Between the ages of 8 and 14, I was a competitive swimmer with night practices on Fridays in the winter. After a grueling three-hour practice, I’d sit outside the pool, hair freezing, as I waited for my dad’s big blue Subaru to pull up. We’d drive home, the car reeking of chlorine, and I’d be so hungry. I’d step into my family’s ugly, old kitchen with its plastic countertops and green cabinets. The place would smell like a restaurant: good cheese, delicious, high-quality tomato sauce, crackling garlic, olive oil, and mushrooms. The warmth of the kitchen, the steamy oven, and warm, melty cheese pulled the chill out of the air.
Freshman year, during that horrible, triggering, record-breaking winter, my family decided to redo the ugly, old kitchen. We gutted the room to insulate the ancient walls. We had a huge dumpster in front of our house, the fridge and microwave were in the living room, and everything else was packed away or thrown out. The first four days were sort of fun; we learned all sorts of microwave recipes for things like cakes and scrambled eggs, and we learned all the possible ways to use packets of ramen.
Then the snow started, filling up the dumpster and making it impossible for the construction workers to get to our house. With no means of cooking, it seemed like Friday-night pizza would have to wait. We persevered, ordering Domino’s occasionally—that garlic crust really is something—or making flatbread, bagel, and English muffin pizzas in a toaster. But it wasn’t the same.
Weeks behind schedule, the new kitchen was finished. The kitchen now featured a smooth black granite countertop, a 100 percent functional oven with convection bake, and a huge stainless steel fridge with a drawer specifically designed for cheese. The first meal we cooked in our new kitchen was, you guessed it, pizza.
The kitchen is beautiful. It’s the focal point of our first floor, and my mother shocked us with her keen eye for color. Our cream-colored walls were expertly matched with a bright, tomato-red, and the black granite is striking with the white cabinets. She pulled out all of the stops with things like matching hardware to the appliances. However, it couldn’t replace the memories of the old one. The old kitchen had the wall where my brother’s and my heights were carefully recorded each year, the old stove had tractor and alphabet magnets from when we were little, and the fridge was encrusted with ancient school pictures.
I don’t miss the old kitchen; it was time to move on. But this new kitchen needed some life—it needed to be cooked in. Two 17-year olds and professional parents have a hard time sitting down with one another, but just about every Friday, we still gather in our beautiful kitchen to toss dough, drip sauce, melt cheese, and get flour everywhere.
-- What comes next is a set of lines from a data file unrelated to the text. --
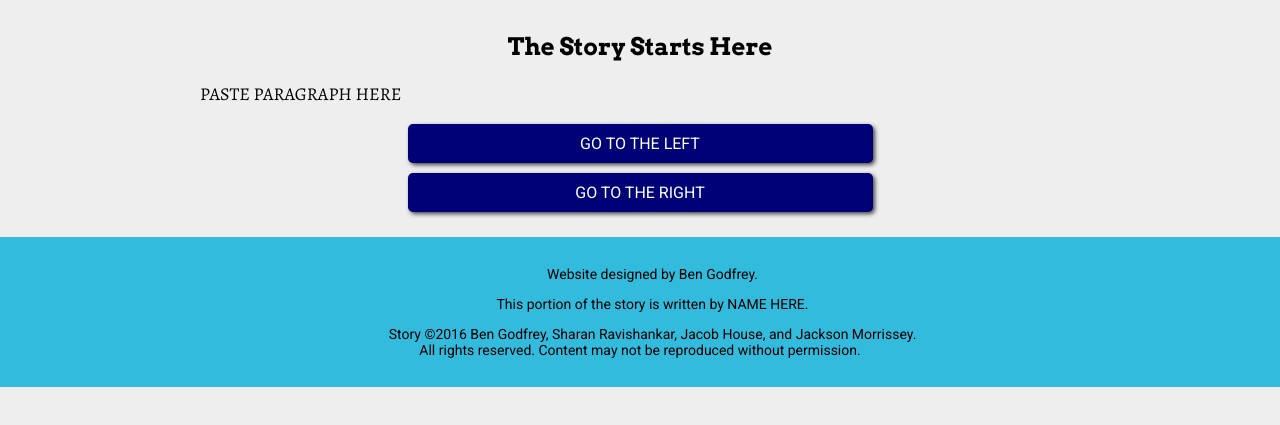
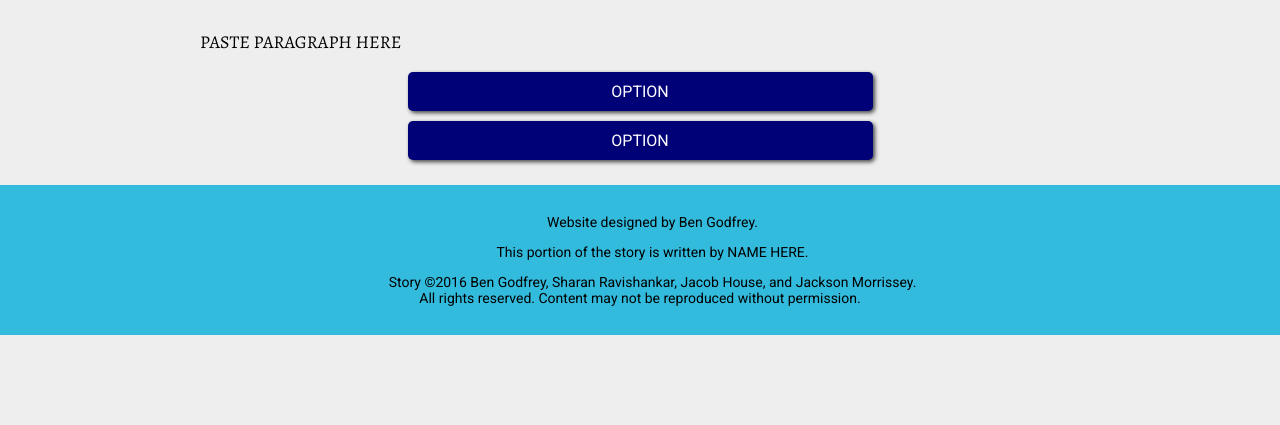
Before and after one commit to BenJetson/cyoa-site, a plain HTML site: page storytemplate.html in a window 1280 px wide. Shown: the part 147-572 px from the top of the page. Drawn offline with nearby package versions, Linux system fonts and the light colour scheme.

Commit message:
Fixed the template

```diff
--- a/storytemplate.html
+++ b/storytemplate.html
@@ -3,7 +3,7 @@
 <html>
 
     <head>
-        <title>Killing Roosevelt: Home</title>
+        <title>Killing Roosevelt: Section NUM-HERE</title>
         <link rel="icon" href="img/favicon.png">
 
         <link rel="stylesheet" href="css/grid_6.css">
@@ -56,14 +56,12 @@
 
                 <div class="full">
 
-                    <h2>The Story Starts Here</h2>
-
                     <p>PASTE PARAGRAPH HERE</p>
 
                     <div class="choices">
 
-                        <a href="story1a.html">Go to the left</a>
-                        <a href="story1b.html">Go to the right</a>
+                        <a href="storyPAGE.html">OPTION</a>
+                        <a href="storyPAGE.html">OPTION</a>
 
                     </div>
 
```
I know that wherever I end up next year, I’ll likely be eating at dining halls, in restaurants, or out of microwaves again. However, when I come home, Friday night pizza in our beautiful kitchen will always be there for me.